Week 1 of the preseason is almost in the books, with one game (Jets at Texans) remaining Monday night. So what have we learned so far? A great deal. Not enough to draw firm conclusions about players or teams, but enough to shed some light on both. Let's start with the new players at the game's most important position: quarterback.
Newton: Short-term sacrifice, long-term gains
If we learned anything from watching Carolina's 20-10 win over the Giants Saturday night, it was that Cam Newton obviously possesses the raw talent to be a franchise quarterback deserving of the first overall pick. This was not a stellar performance, but rather a peek into the true potential, the real talent that Newton possesses. Newton needs all the reps he can get -- to help him both mentally and physically, as he adapts to the speed of the game. The best move the Panthers can make for the future is to play Newton as much as possible now, in the preseason, and prepare him to start the regular season. They will take some lumps in the short term, but it will help make the Panthers a legitimate playoff team in a few years.
Locker: Work in progress
The Titans signed veteran quarterback Matt Hasselbeck to play right now while they work on first-round pick Jake Locker's mechanics, trying to improve his overall accuracy and fundamentals. And based on one game, their work has paid dividends. Locker was more accurate and more precise with his throws in a 14-3 win over the Vikings. It's not perfect yet, and when the games get faster, it will be interesting to see if he can continue to use his new fundamentals under pressure. When the Titans took Locker, they knew he was a work in progress. So far they are making strides.
Gabbert: Not ready to unseat Garrard
Blaine Gabbert was forced into the starting role in Jacksonville's Thursday night loss to New England, as David Garrard was nursing a back injury. Gabbert was not overwhelmed by being pressed into the starting role but he was not overwhelming in his performance, which was hampered by drops and a subpar receiving group. Gabbert will need much more time and a better supporting cast around him as he grows. However, his early performance did not show the command or the skill set to displace Garrard as the starter just yet. It's early, but based on one game, Gabbert won't beat out Garrard -- especially because Jack Del Rio needs to win this year.
Ponder: Some hesitation, some promise
Christian Ponder took over for Donovan McNabb, who looked rusty Saturday in his Vikings debut. Ponder looked hesitant with the ball at times; when the play was not as scripted, he did what most young quarterbacks do -- he ran. Watching Ponder play, you could see his mind was moving faster than his body, which resulted in some hesitation. However, when the play was clean and in rhythm, he delivered the ball on time and accurately. Right now, Ponder clearly would not be a good option for the Vikings on opening day. That said, I am not sure McNabb will be one either.
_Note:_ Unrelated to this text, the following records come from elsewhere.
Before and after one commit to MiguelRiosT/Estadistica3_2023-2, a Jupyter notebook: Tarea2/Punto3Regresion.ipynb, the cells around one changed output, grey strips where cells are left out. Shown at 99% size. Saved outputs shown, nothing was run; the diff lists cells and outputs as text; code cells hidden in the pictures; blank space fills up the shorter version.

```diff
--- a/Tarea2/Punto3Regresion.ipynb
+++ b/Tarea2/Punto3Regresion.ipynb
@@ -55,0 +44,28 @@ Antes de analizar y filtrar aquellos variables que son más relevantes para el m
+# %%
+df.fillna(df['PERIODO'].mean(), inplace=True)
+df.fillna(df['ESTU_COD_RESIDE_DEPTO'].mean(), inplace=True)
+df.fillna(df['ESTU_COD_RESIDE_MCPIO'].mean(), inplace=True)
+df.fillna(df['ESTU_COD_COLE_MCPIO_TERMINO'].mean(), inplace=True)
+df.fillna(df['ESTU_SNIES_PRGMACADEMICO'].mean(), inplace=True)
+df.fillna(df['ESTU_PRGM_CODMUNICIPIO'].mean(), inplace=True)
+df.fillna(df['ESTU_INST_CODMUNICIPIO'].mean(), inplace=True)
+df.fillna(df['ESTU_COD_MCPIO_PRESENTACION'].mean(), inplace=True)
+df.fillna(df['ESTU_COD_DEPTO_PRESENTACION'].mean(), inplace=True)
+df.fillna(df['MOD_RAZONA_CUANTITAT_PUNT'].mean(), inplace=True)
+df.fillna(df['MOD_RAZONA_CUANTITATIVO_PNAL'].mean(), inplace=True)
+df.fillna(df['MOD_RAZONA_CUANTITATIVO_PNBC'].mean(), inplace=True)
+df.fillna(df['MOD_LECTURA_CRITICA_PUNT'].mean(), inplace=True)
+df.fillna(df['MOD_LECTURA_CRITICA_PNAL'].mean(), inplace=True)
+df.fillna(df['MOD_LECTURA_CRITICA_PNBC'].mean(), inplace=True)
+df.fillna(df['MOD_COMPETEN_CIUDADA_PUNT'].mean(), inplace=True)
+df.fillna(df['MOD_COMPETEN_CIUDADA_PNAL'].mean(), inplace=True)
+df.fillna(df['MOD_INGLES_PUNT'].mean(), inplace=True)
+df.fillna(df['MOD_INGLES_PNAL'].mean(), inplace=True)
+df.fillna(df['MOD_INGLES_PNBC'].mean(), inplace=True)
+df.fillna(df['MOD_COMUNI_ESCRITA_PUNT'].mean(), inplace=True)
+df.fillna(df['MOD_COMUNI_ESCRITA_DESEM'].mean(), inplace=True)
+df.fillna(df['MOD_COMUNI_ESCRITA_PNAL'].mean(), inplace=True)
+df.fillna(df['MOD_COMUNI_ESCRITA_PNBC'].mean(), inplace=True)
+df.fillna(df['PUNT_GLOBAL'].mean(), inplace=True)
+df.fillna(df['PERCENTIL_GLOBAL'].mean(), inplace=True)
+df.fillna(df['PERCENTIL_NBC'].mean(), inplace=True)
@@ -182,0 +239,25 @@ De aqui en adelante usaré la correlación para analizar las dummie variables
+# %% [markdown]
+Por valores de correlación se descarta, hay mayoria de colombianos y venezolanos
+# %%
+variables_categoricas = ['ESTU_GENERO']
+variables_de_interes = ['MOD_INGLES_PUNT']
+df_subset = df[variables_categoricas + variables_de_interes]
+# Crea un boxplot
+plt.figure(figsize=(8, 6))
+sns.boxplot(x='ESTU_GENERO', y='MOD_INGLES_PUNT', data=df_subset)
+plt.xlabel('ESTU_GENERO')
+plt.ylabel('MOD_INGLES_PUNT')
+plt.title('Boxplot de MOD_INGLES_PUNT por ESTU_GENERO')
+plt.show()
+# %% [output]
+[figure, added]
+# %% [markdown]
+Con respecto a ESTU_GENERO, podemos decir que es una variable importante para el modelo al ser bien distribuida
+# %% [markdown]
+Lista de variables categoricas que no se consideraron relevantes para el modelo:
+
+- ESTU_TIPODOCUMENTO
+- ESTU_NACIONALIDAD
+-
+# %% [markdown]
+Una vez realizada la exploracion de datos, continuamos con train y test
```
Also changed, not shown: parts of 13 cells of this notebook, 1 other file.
Dalton: Not a good start
Bengals rookie Andy Dalton struggled Friday night in Detroit -- and that is being kind. He did not look decisive with the football, nor did he have a great command. He was under pressure from the Lions' front, but he was not impressive with his arm or location of the football. From his first pass of the game -- which was intercepted -- to his last, Dalton never looked like a pure thrower. He did not look like someone who could drive the ball when the pocket closed on him. I am confident Dalton will be better next week with more work, but whether he can make all the throws the NFL game requires is yet to be determined.
Kaepernick: Not ready for prime time
Colin Kaepernick entered San Francisco's game on Friday facing all the heat Saints defensive coordinator Gregg Williams could muster. Predictably for a rookie, Kaepernick was not prepared to handle all the blitzes -- nor were his offensive teammates. In fairness to Williams, he was just running his defensive scheme in order to get his unit ready for the Packers on Sept. 8. Kaepernick was too careless with the ball (if he doesn't keep the ball closer to his body, he will set a record for fumbles in one season), too low with his delivery (he had several passes batted down on three-step drops), and he looked to run too often. Kaepernick played slow. With former No. 1 overall pick Alex Smith stumbling, the 49ers left the bayou wondering if they had a quarterback on their roster for 2011.
Mallett: Looking good
In New England's Thursday night win over Jacksonville, Ryan Mallett played like the first overall pick in the draft, not a third-rounder. He was quick-minded with the football and accurate on every level. He put the ball in the end zone and looked like a 10-year veteran running the two-minute drill. Mallett clearly showed to everyone he was not a third-round talent. According to my sources, he has been a great person and teammate in New England. Mallett was by far the best rookie quarterback and will get a huge amount of work this week in Tampa. Mallett is involved in a steep competition for the backup job in New England as current No. 2 Brian Hoyer also played really well. The third-year pro has the look of a bona fide NFL starter.
Follow Michael Lombardi on Twitter @michaelombardi.